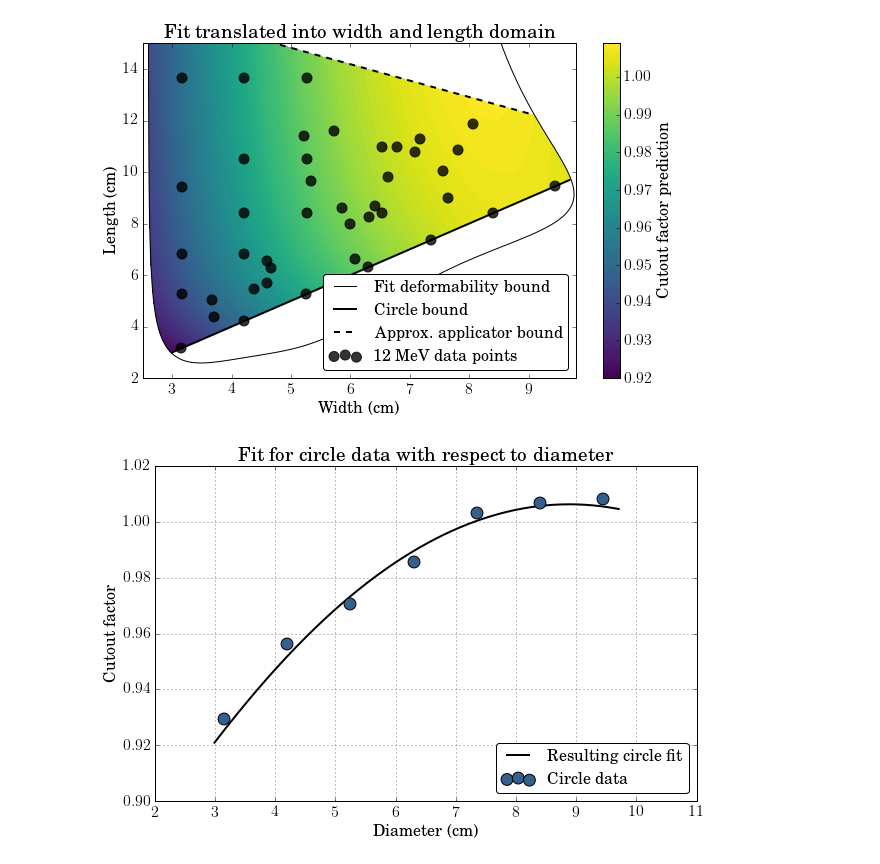
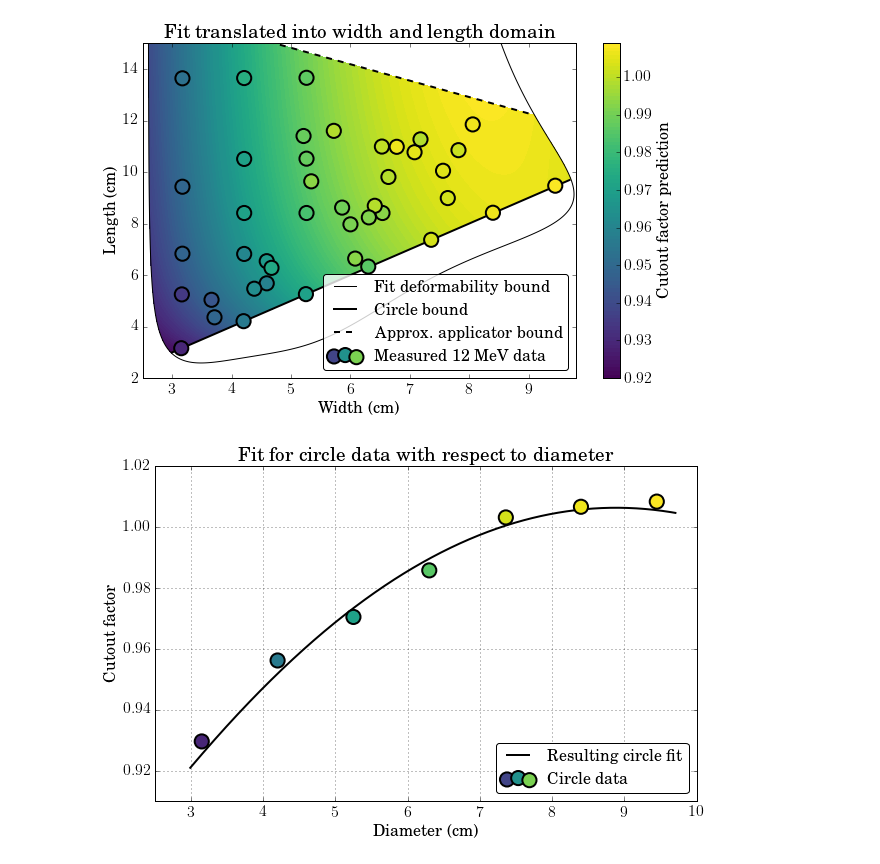
Before and after one commit to SimonBiggs/electronfactors, a Jupyter notebook: examples/Results -- Contour plots of model.ipynb, the cells around one changed output. Drawn from its saved outputs; the diff is of its cells as text; code cells hidden in the pictures.

```diff
--- a/examples/Results -- Contour plots of model.ipynb
+++ b/examples/Results -- Contour plots of model.ipynb
@@ -35,7 +35,10 @@ width = np.array([cutout_data[key]['width'] for key in custom_label])
 length = np.array([cutout_data[key]['length'] for key in custom_label])
 factor = np.array([cutout_data[key]['factor'] for key in custom_label])
 
-perimeter = np.pi / 2 * (3*(width + length) - np.sqrt((3*width + length)*(3*length + width)))
+perimeter = (
+    np.pi / 2 *
+    (3*(width + length) -
+     np.sqrt((3*width + length)*(3*length + width))))
 area = np.pi / 4 * width * length
 eqPonA = perimeter / area
 # %%
@@ -115,26 +153,50 @@ outOfTolerance = (give > 0.5) | (mesh_width > mesh_length) | (mesh_length > mesh
 
 width_length_zz[outOfTolerance] = np.nan
 # %%
-circle_bound_width = np.linspace(np.min(width) - 0.16, np.max(width) + 0.24)
+# vmin = np.nanmin(np.append(width_length_zz, factor))
+# vmax = np.nanmax(np.append(width_length_zz, factor))
+
+vmin = 0.92
+vmax = 1.009
+
+circle_bound_width = np.linspace(
+    np.min(width) - 0.16, np.max(width) + 0.24)
 
 max_length_width = np.linspace(2, 9.1)
-max_area = ((10 * np.sqrt(2) - max_length_width) * max_length_width + (max_length_width/np.sqrt(2))**2)
+max_area = (
+    (10 * np.sqrt(2) - max_length_width) *
+    max_length_width + (max_length_width/np.sqrt(2))**2)
 max_length = 4 * max_area / (np.pi * max_length_width)
 
 
 plt.figure(figsize=(6 * 1.618, 6))
-c = plt.contourf(mesh_width, mesh_length ,width_length_zz, 100,
-                 alpha=1, cmap=green_cm)
-colourbar = plt.colorbar(c, ticks=np.arange(0.90, 1.1, 0.01), label=r'Cutout factor prediction')
+c = plt.contourf(mesh_width, mesh_length, width_length_zz, 100,
+                 alpha=1, cmap=green_cm, vmin=vmin, vmax=vmax)
+colourbar = plt.colorbar(
+    c, ticks=np.arange(0.90, 1.1, 0.01),
+    label=r'Cutout factor prediction')
 
-plt.scatter(width, length, s=100, alpha=0.8,
-            c='black', zorder=3, label=r'12 MeV data points')
+plt.scatter(
+    width, length, s=200, lw=2,
+    c=factor, cmap=green_cm,
+    vmin=vmin, vmax=vmax,
+    zorder=3)
+
+plt.scatter(
+    [-1]*3, [-1]*3, s=200, lw=2,
+    c=[green_cm(0.2), green_cm(0.5), green_cm(0.8)],
+    zorder=3,
+    label=r'Measured 12 MeV data')
 
 plt.contour(mesh_width, mesh_length, give, levels=[0.5], colors='k')
 plt.plot(3, 0.4, 'k-', label=r'Fit deformability bound')
 
-plt.plot(circle_bound_width, circle_bound_width, 'k', lw=2, label=r'Circle bound')
-plt.plot(max_length_width, max_length, 'k--', lw=2, label=r'Approx. applicator bound')
+plt.plot(
+    circle_bound_width, circle_bound_width,
+    'k', lw=2, label=r'Circle bound')
+plt.plot(
+    max_length_width, max_length,
+    'k--', lw=2, label=r'Approx. applicator bound')
 
 plt.xlabel(r'Width (cm)')
 plt.ylabel(r'Length (cm)')
@@ -142,37 +204,51 @@ plt.title(r'Fit translated into width and length domain')
 plt.xlim([2.5, 9.8])
 plt.ylim([2,15])
 
-# plt.axis("Equal")
 legend = plt.legend(fancybox=True, loc='lower right')
-legend.get_frame().set_facecolor('white')
+legend.get_frame().set_facecolor([1,1,1,0.8])
 # %% [output]
-[figure, old version]
+[figure, new version]
 # %%
 plt.figure(figsize=(6 * 1.618, 6))
 
 circle_width = np.linspace(2,12, 1000)
 circle_eqPonA = to_eqPonA(circle_width, circle_width)
 
-give_circle = fit_give(circle_width, circle_eqPonA, width, eqPonA, factor, kx=2, ky=1)
+give_circle = fit_give(
+    circle_width, circle_eqPonA,
+    width, eqPonA, factor, kx=2, ky=1)
 circle_width = circle_width[give_circle < 0.5]
 circle_eqPonA = circle_eqPonA[give_circle < 0.5]
 
 circle_prediction = model(circle_width, circle_eqPonA)
-plt.plot(circle_width, circle_prediction, 'k', lw=2, label=r'Resulting circle fit')
+plt.plot(
+    circle_width, circle_prediction,
+    'k', lw=2, label=r'Resulting circle fit')
 circle_ref = np.abs(width - length) < 0.1
+
 plt.scatter(
     width[circle_ref], factor[circle_ref],
-    s=140, zorder=3, label=r'Circle data',
-    c=green_cm(0.3)
-)
+    s=200, lw=2,
+    c=factor[circle_ref], cmap=green_cm,
+    vmin=vmin, vmax=vmax,
+    zorder=3)
+
+plt.scatter(
+    [-1]*3, [-1]*3, s=200, lw=2,
+    c=[green_cm(0.2), green_cm(0.5), green_cm(0.8)],
+    zorder=3,
+    label=r'Circle data')
+
+plt.xlim([2.5, 10])
+plt.ylim([0.91, 1.02])
 
 plt.xlabel('Diameter (cm)')
 plt.ylabel('Cutout factor')
 plt.title('Fit for circle data with respect to diameter')
 legend = plt.legend(fancybox=True, loc='lower right')
 legend.get_frame().set_facecolor('white')
 
 plt.grid(True)
 # %% [output]
-[figure, old version]
+[figure, new version]
 # %%
```
Also changed, not shown: parts of 9 cells of this notebook, 3 other files.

━━━━━━━━━━━━━━━━━━━━━━━━━━━━━━

- Required work -
When you return the listing, keep each line exact and leave the pictures out.

- Reply to the task -
Before and after one commit to SimonBiggs/electronfactors, a Jupyter notebook: examples/Results -- Contour plots of model.ipynb, the cells around one changed output. Drawn from its saved outputs; the diff is of its cells as text; code cells hidden in the pictures.

```diff
--- a/examples/Results -- Contour plots of model.ipynb
+++ b/examples/Results -- Contour plots of model.ipynb
@@ -35,7 +35,10 @@ width = np.array([cutout_data[key]['width'] for key in custom_label])
 length = np.array([cutout_data[key]['length'] for key in custom_label])
 factor = np.array([cutout_data[key]['factor'] for key in custom_label])
 
-perimeter = np.pi / 2 * (3*(width + length) - np.sqrt((3*width + length)*(3*length + width)))
+perimeter = (
+    np.pi / 2 *
+    (3*(width + length) -
+     np.sqrt((3*width + length)*(3*length + width))))
 area = np.pi / 4 * width * length
 eqPonA = perimeter / area
 # %%
@@ -115,26 +153,50 @@ outOfTolerance = (give > 0.5) | (mesh_width > mesh_length) | (mesh_length > mesh
 
 width_length_zz[outOfTolerance] = np.nan
 # %%
-circle_bound_width = np.linspace(np.min(width) - 0.16, np.max(width) + 0.24)
+# vmin = np.nanmin(np.append(width_length_zz, factor))
+# vmax = np.nanmax(np.append(width_length_zz, factor))
+
+vmin = 0.92
+vmax = 1.009
+
+circle_bound_width = np.linspace(
+    np.min(width) - 0.16, np.max(width) + 0.24)
 
 max_length_width = np.linspace(2, 9.1)
-max_area = ((10 * np.sqrt(2) - max_length_width) * max_length_width + (max_length_width/np.sqrt(2))**2)
+max_area = (
+    (10 * np.sqrt(2) - max_length_width) *
+    max_length_width + (max_length_width/np.sqrt(2))**2)
 max_length = 4 * max_area / (np.pi * max_length_width)
 
 
 plt.figure(figsize=(6 * 1.618, 6))
-c = plt.contourf(mesh_width, mesh_length ,width_length_zz, 100,
-                 alpha=1, cmap=green_cm)
-colourbar = plt.colorbar(c, ticks=np.arange(0.90, 1.1, 0.01), label=r'Cutout factor prediction')
+c = plt.contourf(mesh_width, mesh_length, width_length_zz, 100,
+                 alpha=1, cmap=green_cm, vmin=vmin, vmax=vmax)
+colourbar = plt.colorbar(
+    c, ticks=np.arange(0.90, 1.1, 0.01),
+    label=r'Cutout factor prediction')
 
-plt.scatter(width, length, s=100, alpha=0.8,
-            c='black', zorder=3, label=r'12 MeV data points')
+plt.scatter(
+    width, length, s=200, lw=2,
+    c=factor, cmap=green_cm,
+    vmin=vmin, vmax=vmax,
+    zorder=3)
+
+plt.scatter(
+    [-1]*3, [-1]*3, s=200, lw=2,
+    c=[green_cm(0.2), green_cm(0.5), green_cm(0.8)],
+    zorder=3,
+    label=r'Measured 12 MeV data')
 
 plt.contour(mesh_width, mesh_length, give, levels=[0.5], colors='k')
 plt.plot(3, 0.4, 'k-', label=r'Fit deformability bound')
 
-plt.plot(circle_bound_width, circle_bound_width, 'k', lw=2, label=r'Circle bound')
-plt.plot(max_length_width, max_length, 'k--', lw=2, label=r'Approx. applicator bound')
+plt.plot(
+    circle_bound_width, circle_bound_width,
+    'k', lw=2, label=r'Circle bound')
+plt.plot(
+    max_length_width, max_length,
+    'k--', lw=2, label=r'Approx. applicator bound')
 
 plt.xlabel(r'Width (cm)')
 plt.ylabel(r'Length (cm)')
@@ -142,37 +204,51 @@ plt.title(r'Fit translated into width and length domain')
 plt.xlim([2.5, 9.8])
 plt.ylim([2,15])
 
-# plt.axis("Equal")
 legend = plt.legend(fancybox=True, loc='lower right')
-legend.get_frame().set_facecolor('white')
+legend.get_frame().set_facecolor([1,1,1,0.8])
 # %% [output]
-[figure, old version]
+[figure, new version]
 # %%
 plt.figure(figsize=(6 * 1.618, 6))
 
 circle_width = np.linspace(2,12, 1000)
 circle_eqPonA = to_eqPonA(circle_width, circle_width)
 
-give_circle = fit_give(circle_width, circle_eqPonA, width, eqPonA, factor, kx=2, ky=1)
+give_circle = fit_give(
+    circle_width, circle_eqPonA,
+    width, eqPonA, factor, kx=2, ky=1)
 circle_width = circle_width[give_circle < 0.5]
 circle_eqPonA = circle_eqPonA[give_circle < 0.5]
 
 circle_prediction = model(circle_width, circle_eqPonA)
-plt.plot(circle_width, circle_prediction, 'k', lw=2, label=r'Resulting circle fit')
+plt.plot(
+    circle_width, circle_prediction,
+    'k', lw=2, label=r'Resulting circle fit')
 circle_ref = np.abs(width - length) < 0.1
+
 plt.scatter(
     width[circle_ref], factor[circle_ref],
-    s=140, zorder=3, label=r'Circle data',
-    c=green_cm(0.3)
-)
+    s=200, lw=2,
+    c=factor[circle_ref], cmap=green_cm,
+    vmin=vmin, vmax=vmax,
+    zorder=3)
+
+plt.scatter(
+    [-1]*3, [-1]*3, s=200, lw=2,
+    c=[green_cm(0.2), green_cm(0.5), green_cm(0.8)],
+    zorder=3,
+    label=r'Circle data')
+
+plt.xlim([2.5, 10])
+plt.ylim([0.91, 1.02])
 
 plt.xlabel('Diameter (cm)')
 plt.ylabel('Cutout factor')
 plt.title('Fit for circle data with respect to diameter')
 legend = plt.legend(fancybox=True, loc='lower right')
 legend.get_frame().set_facecolor('white')
 
 plt.grid(True)
 # %% [output]
-[figure, old version]
+[figure, new version]
 # %%
```
Also changed, not shown: parts of 9 cells of this notebook, 3 other files.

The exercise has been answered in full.